Difference listings

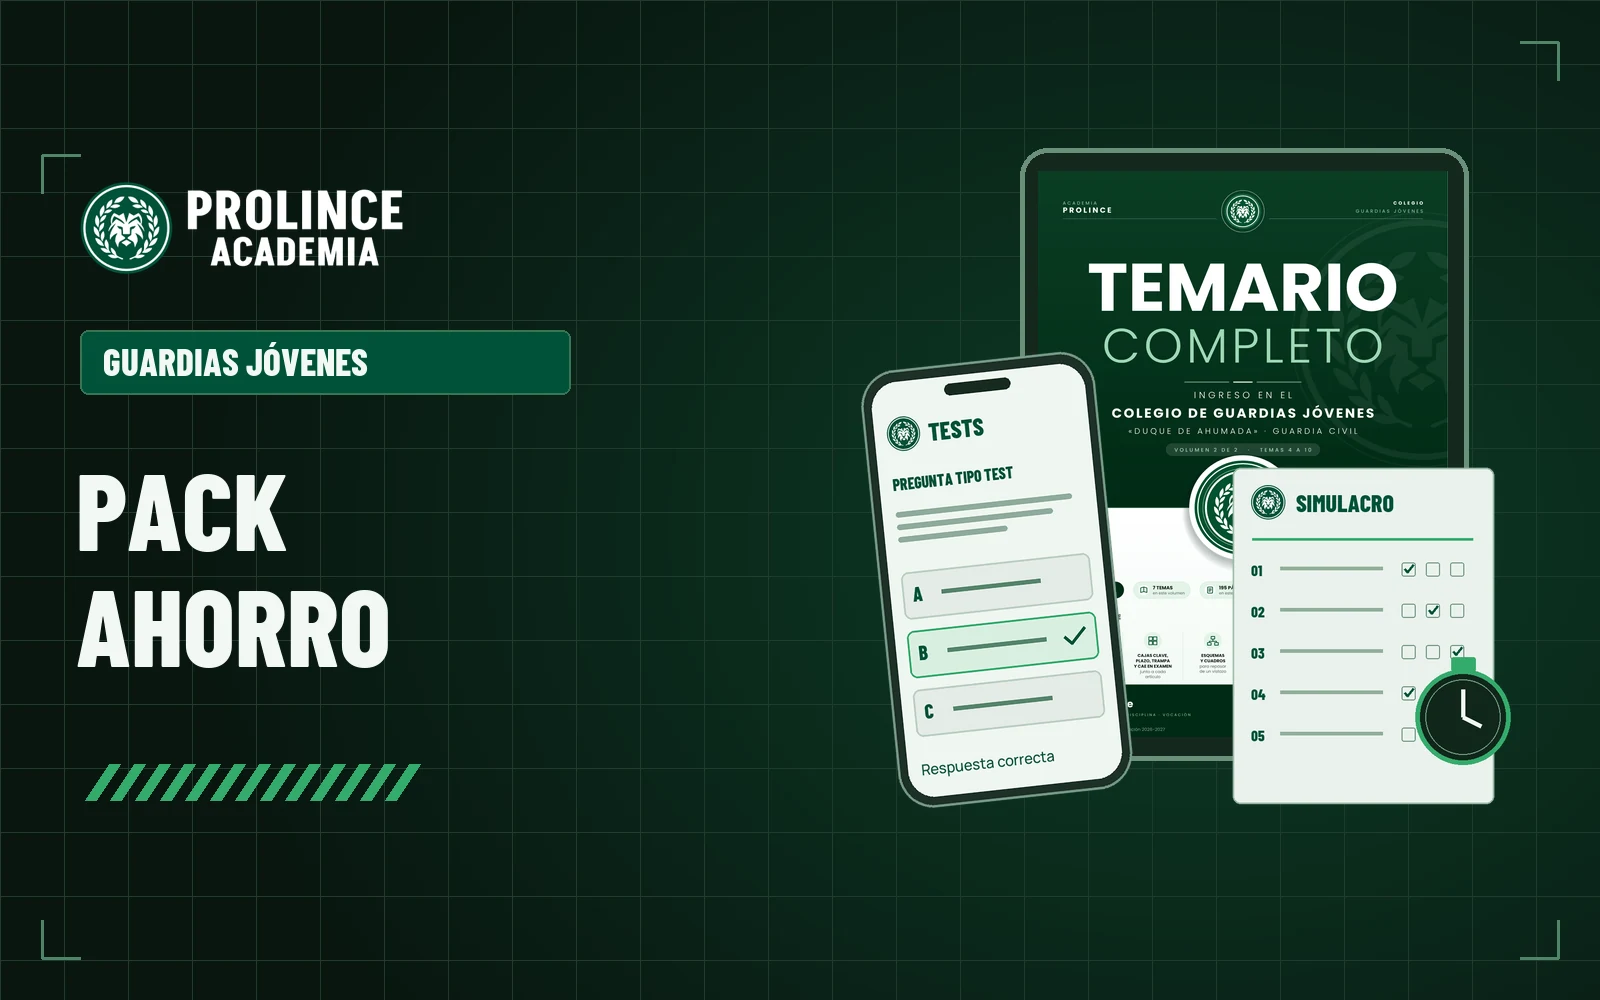
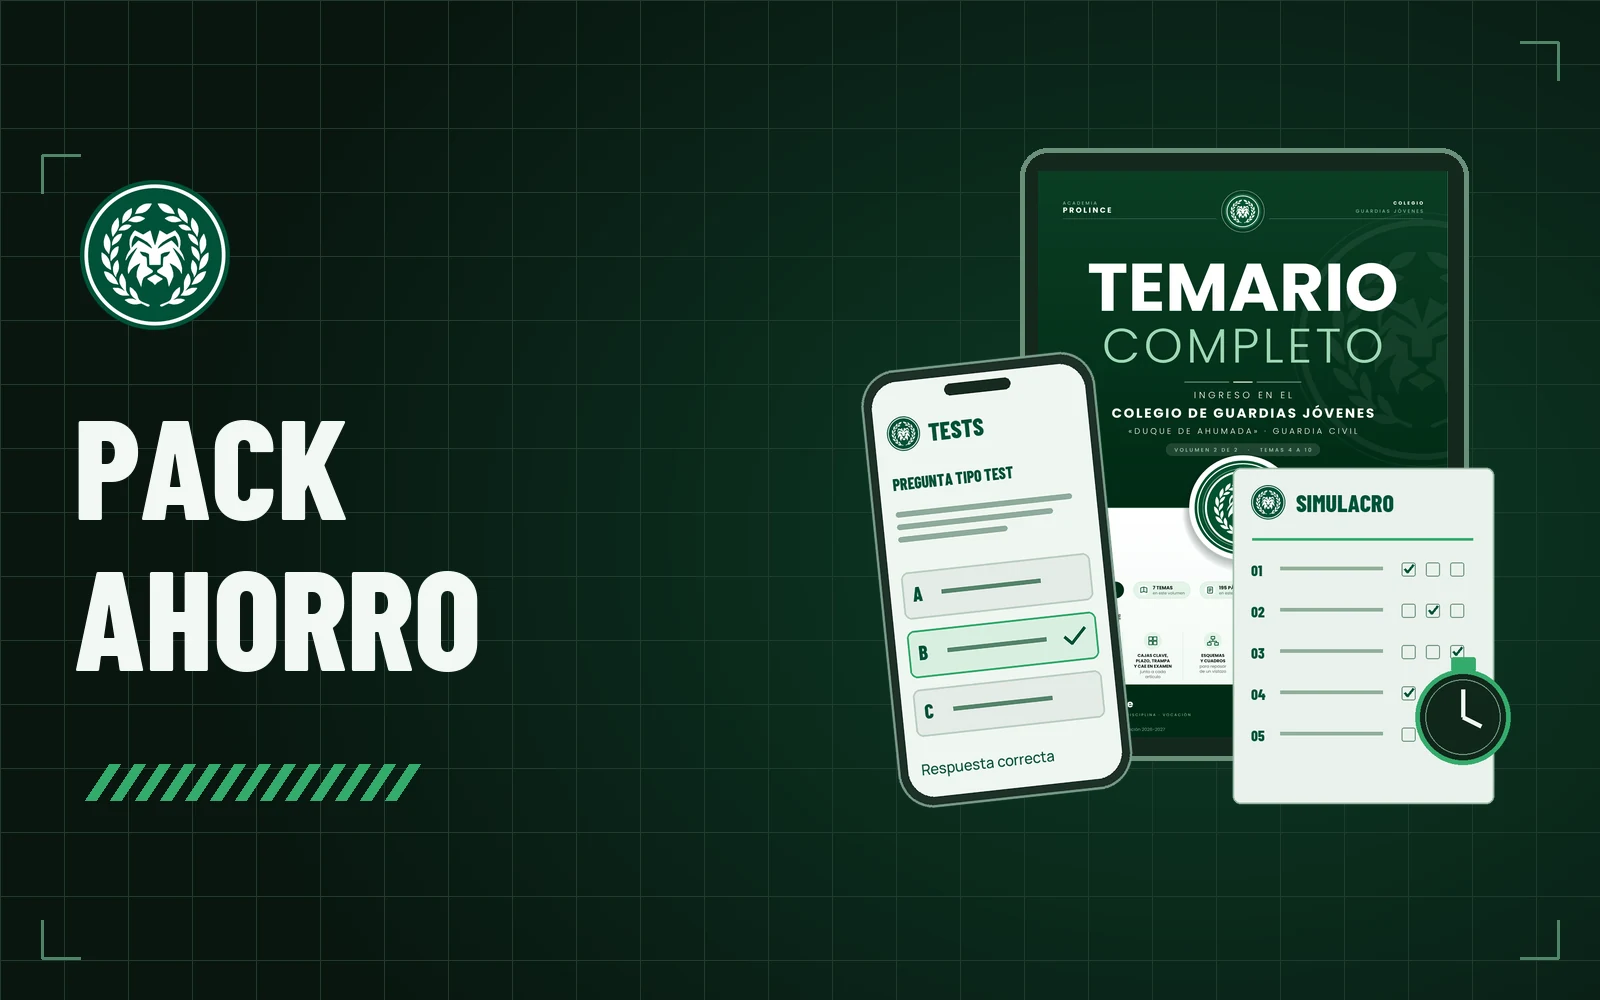
Imágenes de los packs: solo el sello y el título un 30 % más grande
Fuera la etiqueta del curso y el texto «Prolince Academia»; el nombre del pack destaca más.
El generador admite --solo-packs para no rehacer las miniaturas de los temarios.

Changed region(s): [[0.0312, 0.186, 0.375, 0.682]]

diff --git a/scripts/generar-miniaturas.py b/scripts/generar-miniaturas.py
@@ -1,6 +1,6 @@
 """Genera las miniaturas de packs y prepara los temarios desde sus fuentes fotográficas.
 
-Uso: python3 scripts/generar-miniaturas.py
+Uso: python3 scripts/generar-miniaturas.py [--solo-packs]
 Requiere Pillow; descarga Barlow Condensed 800 y Manrope 500 de Google Fonts en la
 carpeta temporal. Los temarios se preparan con generar-temarios-realistas.py;
 sus fuentes de imagen se conservan en scripts/recursos/temarios.
@@ -10,6 +10,7 @@ from tempfile import gettempdir
 from urllib.request import urlretrieve
 import math
 import subprocess
+import sys
 from PIL import Image, ImageDraw, ImageFont, ImageFilter
 
 ROOT = Path(__file__).resolve().parents[1]
@@ -22,9 +23,8 @@ for family, url in FONTS.items():
     target = TMP / f'prolince-{family}.ttf'
     if not target.exists():
         urlretrieve(url, target)
-subprocess.run(['node', '-e', "const s=require('sharp');Promise.all([s('public/brand/prolince-logo.svg').resize(400).png().toFile(process.argv[1]),s('public/brand/prolince-logo-horizontal-negativo.svg').resize({width:460}).png().toFile(process.argv[2])])", str(TMP / 'prolince-sello.png'), str(TMP / 'prolince-marca.png')], cwd=ROOT, check=True)
+subprocess.run(['node', '-e', "require('sharp')('public/brand/prolince-logo.svg').resize(400).png().toFile(process.argv[1])", str(TMP / 'prolince-sello.png')], cwd=ROOT, check=True)
 SEAL = Image.open(TMP / 'prolince-sello.png').convert('RGBA')
-LOGO = Image.open(TMP / 'prolince-marca.png').convert('RGBA')
 GREEN = '#35AB6C'
 WHITE = '#F2F8F4'
 MUTED = '#A2C5B1'
@@ -102,12 +102,11 @@ def pack(course, kind):
     # Esquinas de visor decorativas; franja superior izquierda libre para etiquetas HTML.
     for x,y,sx,sy in [(42,155,1,1),(1558,42,-1,1),(42,958,1,-1),(1558,958,-1,-1)]:
         d.line([(x+sx*38,y),(x,y),(x,y+sy*38)],fill='#508568',width=3)
-    paste(im,LOGO,(80,180),(335,round(LOGO.height*335/LOGO.width)))
-    label='GUARDIA CIVIL' if course=='gc' else 'GUARDIAS JÓVENES'
-    d.rounded_rectangle((80,330,570 if course=='cgj' else 470,394),radius=8,fill='#005238',outline='#397552',width=2)
-    text(im,(103,339),label,37)
+    # Solo el sello: el curso y el nombre de la academia ya los dice la tarjeta, y así el título
+    # —lo que distingue un pack de otro— tiene sitio para destacar.
+    paste(im,SEAL,(80,180),(150,150))
     titles={'tests':['SUSCRIPCIÓN','DE TESTS'],'simulacros':['PACK ESPECIAL','SIMULACROS'],'ahorro':['PACK','AHORRO']}[kind]
-    for i,title in enumerate(titles): text(im,(76,443+i*116),title,108)
+    for i,title in enumerate(titles): text(im,(74,380+i*151),title,140)
     # Barra de rayas diagonales de marca.
     for x in range(85,399,25): d.polygon([(x,800),(x+11,800),(x+35,764),(x+24,764)],fill=GREEN)
     if kind=='tests':
@@ -134,7 +133,8 @@ for course in ('gc','cgj'):
         path=ROOT/f'public/packs/{course}-{suffix}.webp'
         path.parent.mkdir(parents=True,exist_ok=True)
         pack(course,kind).save(path,'WEBP',quality=88,method=6)
-subprocess.run(['python3', str(ROOT / 'scripts/generar-temarios-realistas.py')], check=True)
+if '--solo-packs' not in sys.argv:
+    subprocess.run(['python3', str(ROOT / 'scripts/generar-temarios-realistas.py')], check=True)
 for folder in ('packs','temarios/miniaturas'):
     for path in sorted((ROOT/'public'/folder).glob('*.webp')):
         print(f'{path.relative_to(ROOT)}: {path.stat().st_size / 1000:.1f} KB · {Image.open(path).size}')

> _About this task_: Looking at the entries above, can you reproduce exactly the lines from the one that holds "-134,7 +133,8 @@" through the one that holds "for folder in", and only those?

> _Solution to this task_:
@@ -134,7 +133,8 @@ for course in ('gc','cgj'):
         path=ROOT/f'public/packs/{course}-{suffix}.webp'
         path.parent.mkdir(parents=True,exist_ok=True)
         pack(course,kind).save(path,'WEBP',quality=88,method=6)
-subprocess.run(['python3', str(ROOT / 'scripts/generar-temarios-realistas.py')], check=True)
+if '--solo-packs' not in sys.argv:
+    subprocess.run(['python3', str(ROOT / 'scripts/generar-temarios-realistas.py')], check=True)
 for folder in ('packs','temarios/miniaturas'):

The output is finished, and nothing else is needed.